The story of Rudolf Janke, the brain behind the Peter Ballah Award for traditional storytelling
When Rudolf Janke, a German, came to Liberia in 1982, he considered the country’s cultural and traditional practices as primitive and out of touch with the modern world.
Janke’s school of thought, according to him, came from what foreign media portrayed of the country’s cultural and traditional practices in the early 70s and 80s, until he met the late cultural icon Peter Ballah in 2011, who debunked his beliefs.
“After our interaction and several studios together about the country’s cultural practices, I came to realize that unlike what foreign media portrays of Liberia, it is a land that has a beautiful culture heritage,” Janke said. “I think the foreign media I know of have not treated Liberia well in terms of positive news coverage about the country’s culture. No country have a perfect cultural practice, so branding other people’s own as primitive does a lot of damage and make people think they are not civilized.”
Now six years later, since that encounter, Janke is now fighting to save a culture he once considered as primitive through a storytelling competition titled “the Peter Ballah Award for Traditional Storytelling.” The competition is intended to save the country’s lost culture.
The competition, now in its second stage, carries a cash prize of US$500, which will be awarded to three storytellers whose stories stand out among the many. The competition is open to all age groups and have seen an increase in the number of traditional stories submitted, from 40 during the first edition to 100 this year. The only criteria for application is that stories should come with cultural and traditional values before it can be accepted.
“We focus on traditional stories with moral values because it reflects social values in a culture that motivates people in their pursuit of a meaningful life.

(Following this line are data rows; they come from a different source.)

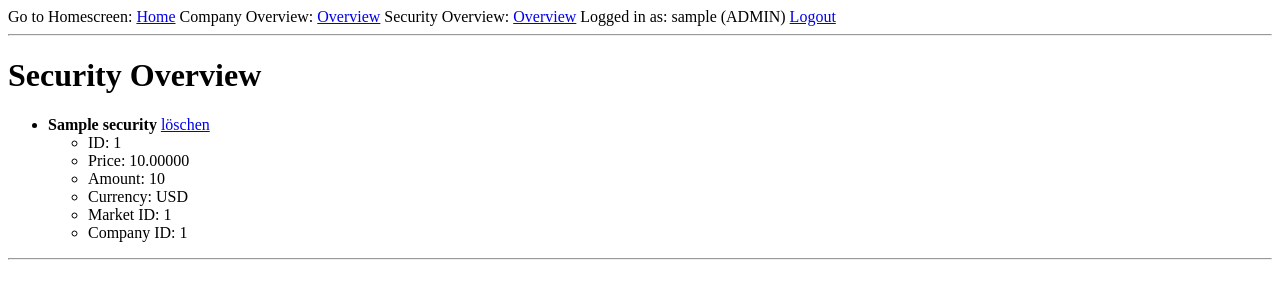
After one commit to Trooooooonix/PRDKE-SS23, a Flask app: page /security/overview in a window 1280 px wide. The commit adds this page. Shown: the top 300 px of the page. Run offline with Flask 3, Linux system fonts and the light colour scheme; a user stored in the database is signed in; tables that the repository leaves empty hold one stand-in row (values such as "Sample post").

Commit message:
Creating/deleting securities work

```diff
--- a/projectDirectory/app/forms.py
+++ b/projectDirectory/app/forms.py
@@ -45,7 +45,7 @@ class CompanyCreationForm(FlaskForm):
     submit = SubmitField('Create Company')
 
 
-class CompanyCreationForm(FlaskForm):
+class SecurityCreationForm(FlaskForm):
     class Meta:
         model = Security
 
--- a/projectDirectory/app/routes.py
+++ b/projectDirectory/app/routes.py
@@ -1,6 +1,6 @@
 from app import app
 from flask import Flask, render_template, flash, redirect, url_for, request
-from app.forms import LoginForm, RegistrationForm, CompanyCreationForm
+from app.forms import LoginForm, RegistrationForm, CompanyCreationForm, SecurityCreationForm
 from flask_login import current_user, login_user, logout_user, login_required
 from app.models import User, Company, Account, Security, company_securities
 from app import db
@@ -135,11 +135,17 @@ def company_deletion(company_id):
 # ============================================================================================================
 # TODO: Everything needed for Securities
 # ============================================================================================================
+@app.route('/security/overview')
+@login_required
+def security_overview():
+    securities = Security.query.all()
+    return render_template('security_overview.html', title='Security Overview', securities=securities)
+
 
 @app.route('/security/creation', methods=['GET', 'POST'])
 @login_required
 def security_creation():
-    form = CompanyCreationForm()
+    form = SecurityCreationForm()
     if form.validate_on_submit():
         security = Security(name=form.sec_name.data,
                             price=form.price.data,
@@ -157,6 +163,16 @@ def security_creation():
     return render_template('security_creation.html', title='Create Security', form=form)
 
 
+@app.route('/security/deletion/<int:security_id>', methods=['GET', 'DEL'])
+@login_required
+def security_deletion(security_id):
+    security = Security.query.get(security_id)
+    db.session.delete(security)
+    db.session.commit()
+    print(security)
+    flash(f'Security: {security.name} deleted successfully!')
+    return redirect(url_for('security_overview'))
+
 # ============================================================================================================
 # TODO: Everything needed for interaction with other applications
 # ============================================================================================================
--- a/projectDirectory/app/templates/base.html
+++ b/projectDirectory/app/templates/base.html
@@ -11,7 +11,8 @@
         {# items in the navigationbar #}
         <div>
             Go to Homescreen:   <a href="{{ url_for('home_site') }}">Home</a>
-            Overview:           <a href="{{ url_for('company_overview') }}">Overview</a>
+            Company Overview:           <a href="{{ url_for('company_overview') }}">Overview</a>
+            Security Overview:           <a href="{{ url_for('security_overview') }}">Overview</a>
             {% if current_user.is_anonymous %}
             <a href="{{ url_for('login') }}">Login</a>
             {% else %}
--- /dev/null
+++ b/projectDirectory/app/templates/security_overview.html
@@ -0,0 +1,22 @@
+{% extends "base.html" %}
+
+{% block content %}
+    <h1>Security Overview</h1>
+    <ul>
+        {% for security in securities %}
+            <li>
+                <strong>{{ security.name }}</strong>
+                <a class="btn btn-danger"
+                       href="{{ url_for('security_deletion',security_id = security.security_id) }}">löschen</a>
+                <ul>
+                    <li>ID: {{ security.security_id }}</li>
+                    <li>Price: {{ security.price }}</li>
+                    <li>Amount: {{ security.amount }}</li>
+                    <li>Currency: {{ security.currency }}</li>
+                    <li>Market ID: {{ security.market_id }}</li>
+                    <li>Company ID: {{ security.comp_id }}</li>
+                </ul>
+            </li>
+        {% endfor %}
+    </ul>
+{% endblock %}
```
Also changed, not shown: projectDirectory/app.db.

“Liberia is a land rich with culture and when I got to learned it, I felt that I had a role to play, to preserve it for the next generation, for part of it is gradually decaying.
“So that is where the traditional storytelling competition comes and gives the opportunity to Liberians to write about their traditional stories, whether it is about family or clan or a deity. These stories will be compiled into a book and distributed for free to schools across the country.
“This country is at a crossroad, and if nothing is done to preserve the culture, maybe four decades from now, the next generation will have nothing to relate to. And to avoid this, I am getting involved,” Mr. Janke said with a smile on his face.
Historically, oral storytelling or its documentation has been an integral part of Liberia’s culture. Masters of the craft would gather children around the fire or in their house to tell traditional stories ranging from family history to clan, deity, and morality tales.
These stories had a profound impact on the minds of the listeners back then, like the stories of renowned author Wilton Sankawulo, who wrote numerous traditional stories. But nowadays the act of storytelling or documentation is disappearing.
For Mr. Janke, keeping the country’s culture alive through storytelling competitions is important and crucial for the survival of Liberia’s cultural practices before it is finally lost.
“This is a great beginning of many more things to come. With storytelling, it is easy for one to develop a complete understanding of one’s culture because one can easily relate to it and learn a lot about the world in a short period of time.
“The oral tradition of storytelling makes it possible for a culture to pass knowledge, history, and experiences from one generation to the next,” he said.
The German’s passion for storytelling comes from the fact that he learned about his country’s culture mostly through traditional stories, which have been documented, and the one told by his parents’ older people and at festival.
According to Mr. Janke, these stories, documented over 60 years ago in his country, are still taught in schools and continue to have a profound impact on Germans, which have helped to keep their culture and tradition alive.
And this is the same reason he is working towards establishing a traditional storytelling competition.
“Preserving the country’s heritage means to save the story from being lost. This is why we are encouraging parents to get involved by telling their children traditional stories every night,” he said, adding, “by doing so, they reawaken and save their country’s culture.’
Apart from the storytelling competition, Mr. Janke, whenever in the hinterland or in the counties, usually in the evening gathers the children in the village square or town hall and invites each person in the town to tell a story. His initiative is gaining momentum.
Meanwhile, Mr. Janke has revealed plans that before the year’s end, they will start to create awareness on the importance of storytelling, to get Liberians involved and to have more people embrace their oral tradition.